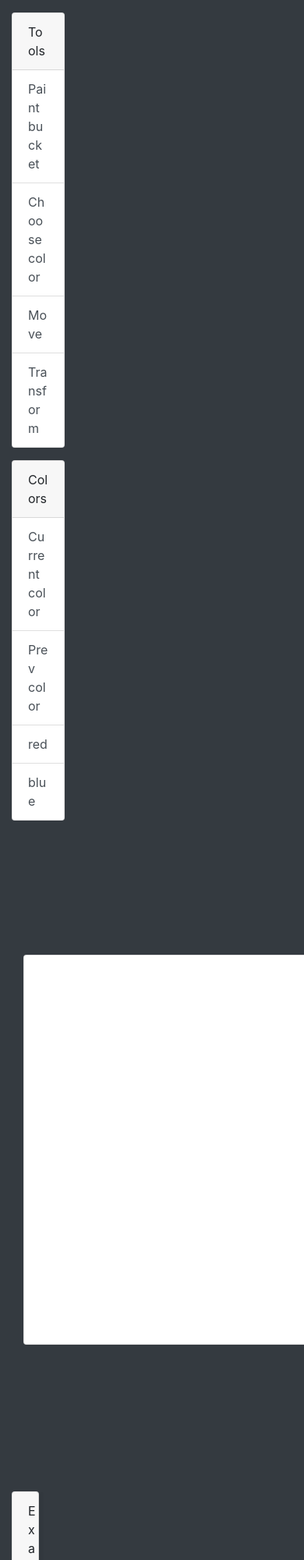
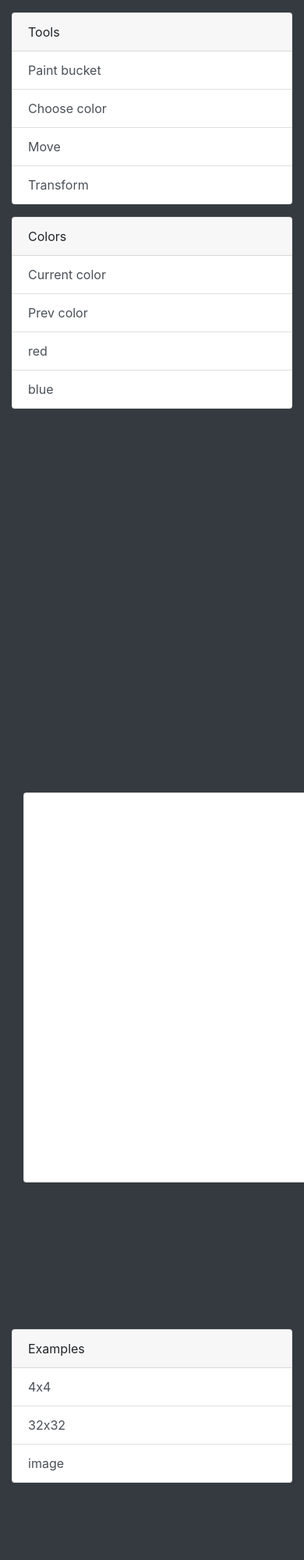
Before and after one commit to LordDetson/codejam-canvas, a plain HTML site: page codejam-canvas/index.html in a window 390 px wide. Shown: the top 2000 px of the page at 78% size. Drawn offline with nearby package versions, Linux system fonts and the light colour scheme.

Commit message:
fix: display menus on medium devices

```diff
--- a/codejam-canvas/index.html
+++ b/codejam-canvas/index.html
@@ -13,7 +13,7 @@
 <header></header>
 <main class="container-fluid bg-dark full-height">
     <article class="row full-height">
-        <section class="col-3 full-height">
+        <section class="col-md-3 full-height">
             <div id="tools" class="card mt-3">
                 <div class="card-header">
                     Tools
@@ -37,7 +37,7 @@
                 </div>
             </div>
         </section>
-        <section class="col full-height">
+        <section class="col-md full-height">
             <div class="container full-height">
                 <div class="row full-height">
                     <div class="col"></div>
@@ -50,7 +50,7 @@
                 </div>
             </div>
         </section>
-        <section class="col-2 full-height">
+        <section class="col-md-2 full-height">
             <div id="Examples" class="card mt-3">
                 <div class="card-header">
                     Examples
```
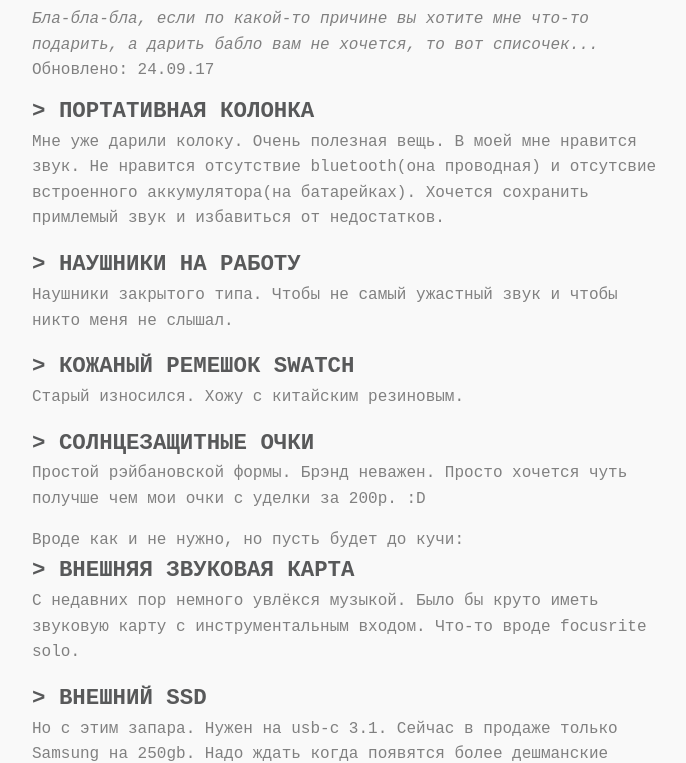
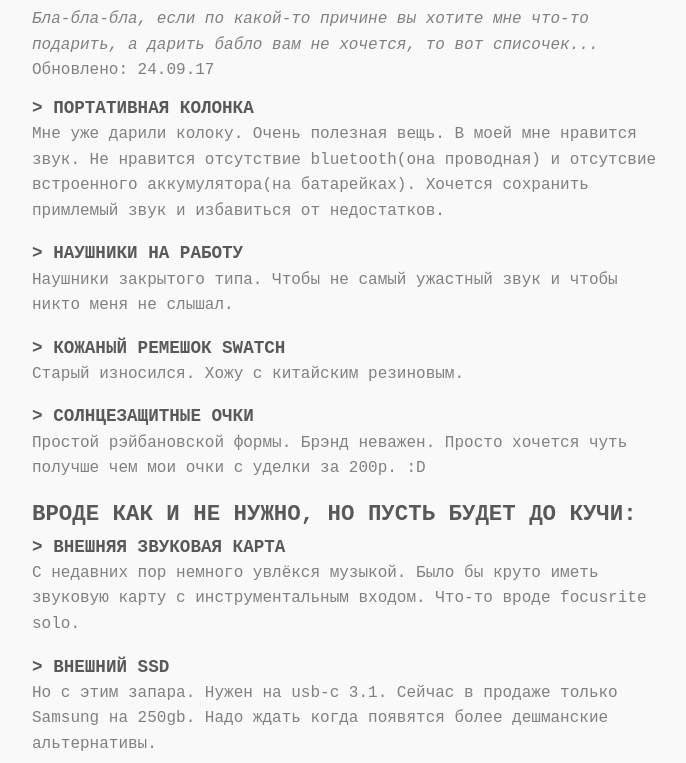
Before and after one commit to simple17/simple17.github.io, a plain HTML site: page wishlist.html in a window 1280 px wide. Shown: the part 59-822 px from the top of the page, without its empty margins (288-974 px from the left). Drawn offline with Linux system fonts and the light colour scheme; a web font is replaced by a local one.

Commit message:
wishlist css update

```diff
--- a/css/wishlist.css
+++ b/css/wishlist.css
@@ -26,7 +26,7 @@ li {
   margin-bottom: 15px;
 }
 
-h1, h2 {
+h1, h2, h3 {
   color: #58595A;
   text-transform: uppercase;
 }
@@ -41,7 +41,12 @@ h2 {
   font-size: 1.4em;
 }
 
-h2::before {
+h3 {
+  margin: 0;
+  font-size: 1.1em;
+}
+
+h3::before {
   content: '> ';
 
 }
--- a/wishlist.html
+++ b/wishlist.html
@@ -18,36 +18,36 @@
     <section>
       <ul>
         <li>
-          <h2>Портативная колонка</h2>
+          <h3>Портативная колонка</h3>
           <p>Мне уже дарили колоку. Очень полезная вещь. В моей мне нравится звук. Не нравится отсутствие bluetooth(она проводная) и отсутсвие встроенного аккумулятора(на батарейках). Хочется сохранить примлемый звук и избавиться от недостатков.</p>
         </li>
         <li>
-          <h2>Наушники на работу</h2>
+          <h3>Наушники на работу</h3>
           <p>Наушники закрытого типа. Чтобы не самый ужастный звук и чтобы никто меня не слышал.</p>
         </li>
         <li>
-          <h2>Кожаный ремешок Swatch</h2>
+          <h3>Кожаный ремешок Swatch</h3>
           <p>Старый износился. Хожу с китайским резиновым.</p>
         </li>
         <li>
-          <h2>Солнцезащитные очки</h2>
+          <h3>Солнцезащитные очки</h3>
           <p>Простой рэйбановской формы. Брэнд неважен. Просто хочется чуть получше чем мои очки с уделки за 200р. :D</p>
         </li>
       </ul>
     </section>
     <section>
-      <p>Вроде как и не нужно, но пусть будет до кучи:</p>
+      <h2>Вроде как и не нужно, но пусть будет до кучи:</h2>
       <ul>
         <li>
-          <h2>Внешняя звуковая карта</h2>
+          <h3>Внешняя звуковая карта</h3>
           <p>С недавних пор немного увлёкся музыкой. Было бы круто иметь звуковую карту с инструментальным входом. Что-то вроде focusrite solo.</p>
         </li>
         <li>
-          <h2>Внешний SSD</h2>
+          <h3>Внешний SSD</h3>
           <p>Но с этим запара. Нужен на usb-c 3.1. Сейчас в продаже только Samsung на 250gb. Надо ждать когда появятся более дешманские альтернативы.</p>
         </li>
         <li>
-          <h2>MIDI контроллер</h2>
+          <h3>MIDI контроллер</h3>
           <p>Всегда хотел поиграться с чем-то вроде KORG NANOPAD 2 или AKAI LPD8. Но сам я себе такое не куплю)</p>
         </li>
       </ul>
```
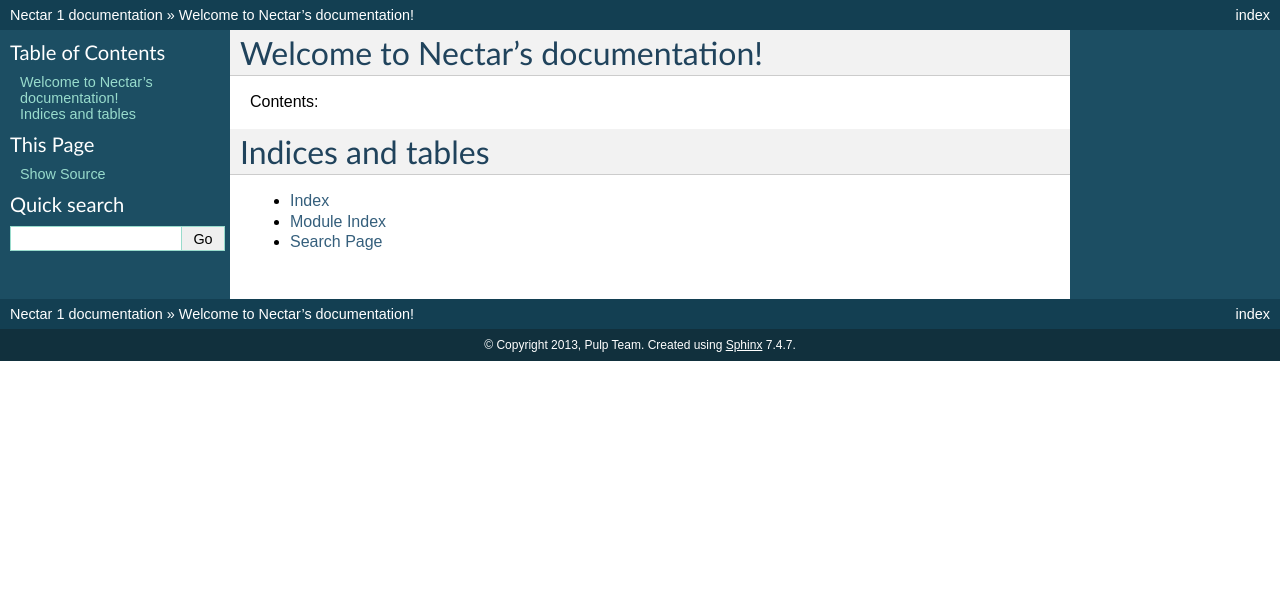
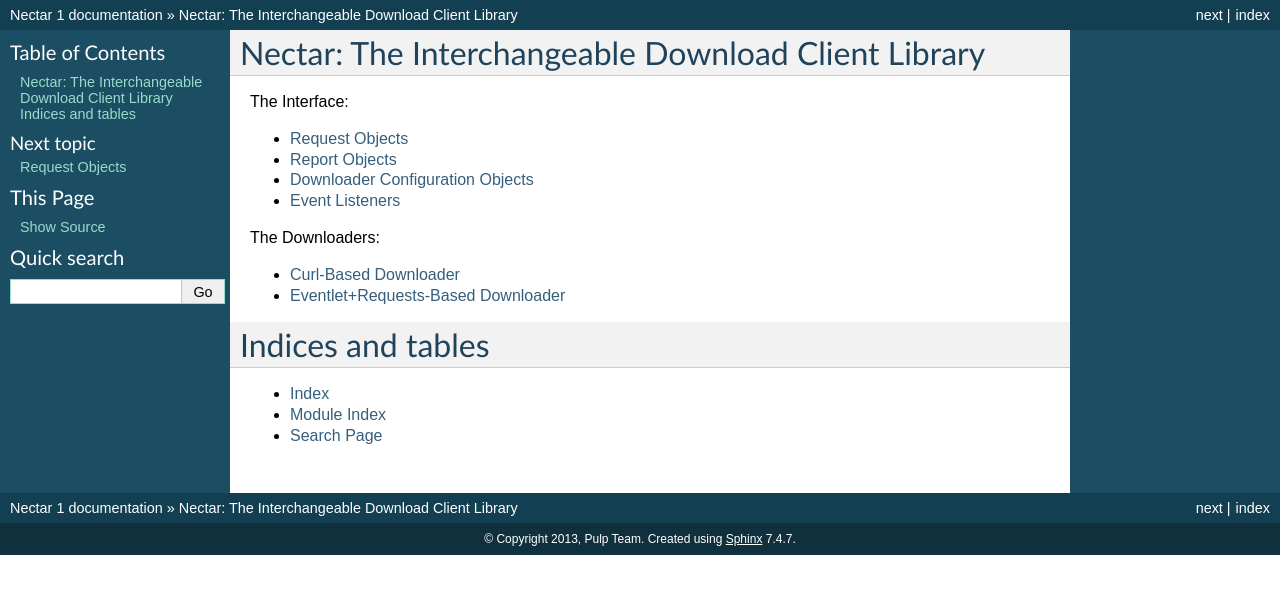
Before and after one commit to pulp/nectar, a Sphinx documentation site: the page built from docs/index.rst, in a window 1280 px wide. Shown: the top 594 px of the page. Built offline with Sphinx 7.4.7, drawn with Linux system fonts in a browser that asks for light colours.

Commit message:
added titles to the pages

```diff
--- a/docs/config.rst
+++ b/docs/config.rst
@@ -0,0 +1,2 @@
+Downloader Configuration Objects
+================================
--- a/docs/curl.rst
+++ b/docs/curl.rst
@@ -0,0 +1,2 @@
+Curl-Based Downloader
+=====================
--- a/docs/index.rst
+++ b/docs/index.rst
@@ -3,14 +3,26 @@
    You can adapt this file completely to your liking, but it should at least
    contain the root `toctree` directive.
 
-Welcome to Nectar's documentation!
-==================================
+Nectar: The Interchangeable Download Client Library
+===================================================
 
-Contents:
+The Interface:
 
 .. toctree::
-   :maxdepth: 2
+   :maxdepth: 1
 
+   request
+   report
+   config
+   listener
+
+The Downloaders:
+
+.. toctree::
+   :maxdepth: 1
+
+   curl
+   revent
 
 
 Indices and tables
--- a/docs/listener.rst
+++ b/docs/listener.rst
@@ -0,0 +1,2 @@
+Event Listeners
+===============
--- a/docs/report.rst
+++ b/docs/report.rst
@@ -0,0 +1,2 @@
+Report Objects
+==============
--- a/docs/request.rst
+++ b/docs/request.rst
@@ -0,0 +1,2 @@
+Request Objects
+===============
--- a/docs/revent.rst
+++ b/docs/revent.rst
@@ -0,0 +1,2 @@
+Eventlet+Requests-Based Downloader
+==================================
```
——————————
Copy out every line of the data exactly, leaving the images behind.

Solution to the exercise
Before and after one commit to LordDetson/codejam-canvas, a plain HTML site: page codejam-canvas/index.html in a window 390 px wide. Shown: the top 2000 px of the page at 78% size. Drawn offline with nearby package versions, Linux system fonts and the light colour scheme.

Commit message:
fix: display menus on medium devices

```diff
--- a/codejam-canvas/index.html
+++ b/codejam-canvas/index.html
@@ -13,7 +13,7 @@
 <header></header>
 <main class="container-fluid bg-dark full-height">
     <article class="row full-height">
-        <section class="col-3 full-height">
+        <section class="col-md-3 full-height">
             <div id="tools" class="card mt-3">
                 <div class="card-header">
                     Tools
@@ -37,7 +37,7 @@
                 </div>
             </div>
         </section>
-        <section class="col full-height">
+        <section class="col-md full-height">
             <div class="container full-height">
                 <div class="row full-height">
                     <div class="col"></div>
@@ -50,7 +50,7 @@
                 </div>
             </div>
         </section>
-        <section class="col-2 full-height">
+        <section class="col-md-2 full-height">
             <div id="Examples" class="card mt-3">
                 <div class="card-header">
                     Examples
```
Before and after one commit to simple17/simple17.github.io, a plain HTML site: page wishlist.html in a window 1280 px wide. Shown: the part 59-822 px from the top of the page, without its empty margins (288-974 px from the left). Drawn offline with Linux system fonts and the light colour scheme; a web font is replaced by a local one.

Commit message:
wishlist css update

```diff
--- a/css/wishlist.css
+++ b/css/wishlist.css
@@ -26,7 +26,7 @@ li {
   margin-bottom: 15px;
 }
 
-h1, h2 {
+h1, h2, h3 {
   color: #58595A;
   text-transform: uppercase;
 }
@@ -41,7 +41,12 @@ h2 {
   font-size: 1.4em;
 }
 
-h2::before {
+h3 {
+  margin: 0;
+  font-size: 1.1em;
+}
+
+h3::before {
   content: '> ';
 
 }
--- a/wishlist.html
+++ b/wishlist.html
@@ -18,36 +18,36 @@
     <section>
       <ul>
         <li>
-          <h2>Портативная колонка</h2>
+          <h3>Портативная колонка</h3>
           <p>Мне уже дарили колоку. Очень полезная вещь. В моей мне нравится звук. Не нравится отсутствие bluetooth(она проводная) и отсутсвие встроенного аккумулятора(на батарейках). Хочется сохранить примлемый звук и избавиться от недостатков.</p>
         </li>
         <li>
-          <h2>Наушники на работу</h2>
+          <h3>Наушники на работу</h3>
           <p>Наушники закрытого типа. Чтобы не самый ужастный звук и чтобы никто меня не слышал.</p>
         </li>
         <li>
-          <h2>Кожаный ремешок Swatch</h2>
+          <h3>Кожаный ремешок Swatch</h3>
           <p>Старый износился. Хожу с китайским резиновым.</p>
         </li>
         <li>
-          <h2>Солнцезащитные очки</h2>
+          <h3>Солнцезащитные очки</h3>
           <p>Простой рэйбановской формы. Брэнд неважен. Просто хочется чуть получше чем мои очки с уделки за 200р. :D</p>
         </li>
       </ul>
     </section>
     <section>
-      <p>Вроде как и не нужно, но пусть будет до кучи:</p>
+      <h2>Вроде как и не нужно, но пусть будет до кучи:</h2>
       <ul>
         <li>
-          <h2>Внешняя звуковая карта</h2>
+          <h3>Внешняя звуковая карта</h3>
           <p>С недавних пор немного увлёкся музыкой. Было бы круто иметь звуковую карту с инструментальным входом. Что-то вроде focusrite solo.</p>
         </li>
         <li>
-          <h2>Внешний SSD</h2>
+          <h3>Внешний SSD</h3>
           <p>Но с этим запара. Нужен на usb-c 3.1. Сейчас в продаже только Samsung на 250gb. Надо ждать когда появятся более дешманские альтернативы.</p>
         </li>
         <li>
-          <h2>MIDI контроллер</h2>
+          <h3>MIDI контроллер</h3>
           <p>Всегда хотел поиграться с чем-то вроде KORG NANOPAD 2 или AKAI LPD8. Но сам я себе такое не куплю)</p>
         </li>
       </ul>
```
Before and after one commit to pulp/nectar, a Sphinx documentation site: the page built from docs/index.rst, in a window 1280 px wide. Shown: the top 594 px of the page. Built offline with Sphinx 7.4.7, drawn with Linux system fonts in a browser that asks for light colours.

Commit message:
added titles to the pages

```diff
--- a/docs/config.rst
+++ b/docs/config.rst
@@ -0,0 +1,2 @@
+Downloader Configuration Objects
+================================
--- a/docs/curl.rst
+++ b/docs/curl.rst
@@ -0,0 +1,2 @@
+Curl-Based Downloader
+=====================
--- a/docs/index.rst
+++ b/docs/index.rst
@@ -3,14 +3,26 @@
    You can adapt this file completely to your liking, but it should at least
    contain the root `toctree` directive.
 
-Welcome to Nectar's documentation!
-==================================
+Nectar: The Interchangeable Download Client Library
+===================================================
 
-Contents:
+The Interface:
 
 .. toctree::
-   :maxdepth: 2
+   :maxdepth: 1
 
+   request
+   report
+   config
+   listener
+
+The Downloaders:
+
+.. toctree::
+   :maxdepth: 1
+
+   curl
+   revent
 
 
 Indices and tables
--- a/docs/listener.rst
+++ b/docs/listener.rst
@@ -0,0 +1,2 @@
+Event Listeners
+===============
--- a/docs/report.rst
+++ b/docs/report.rst
@@ -0,0 +1,2 @@
+Report Objects
+==============
--- a/docs/request.rst
+++ b/docs/request.rst
@@ -0,0 +1,2 @@
+Request Objects
+===============
--- a/docs/revent.rst
+++ b/docs/revent.rst
@@ -0,0 +1,2 @@
+Eventlet+Requests-Based Downloader
+==================================
```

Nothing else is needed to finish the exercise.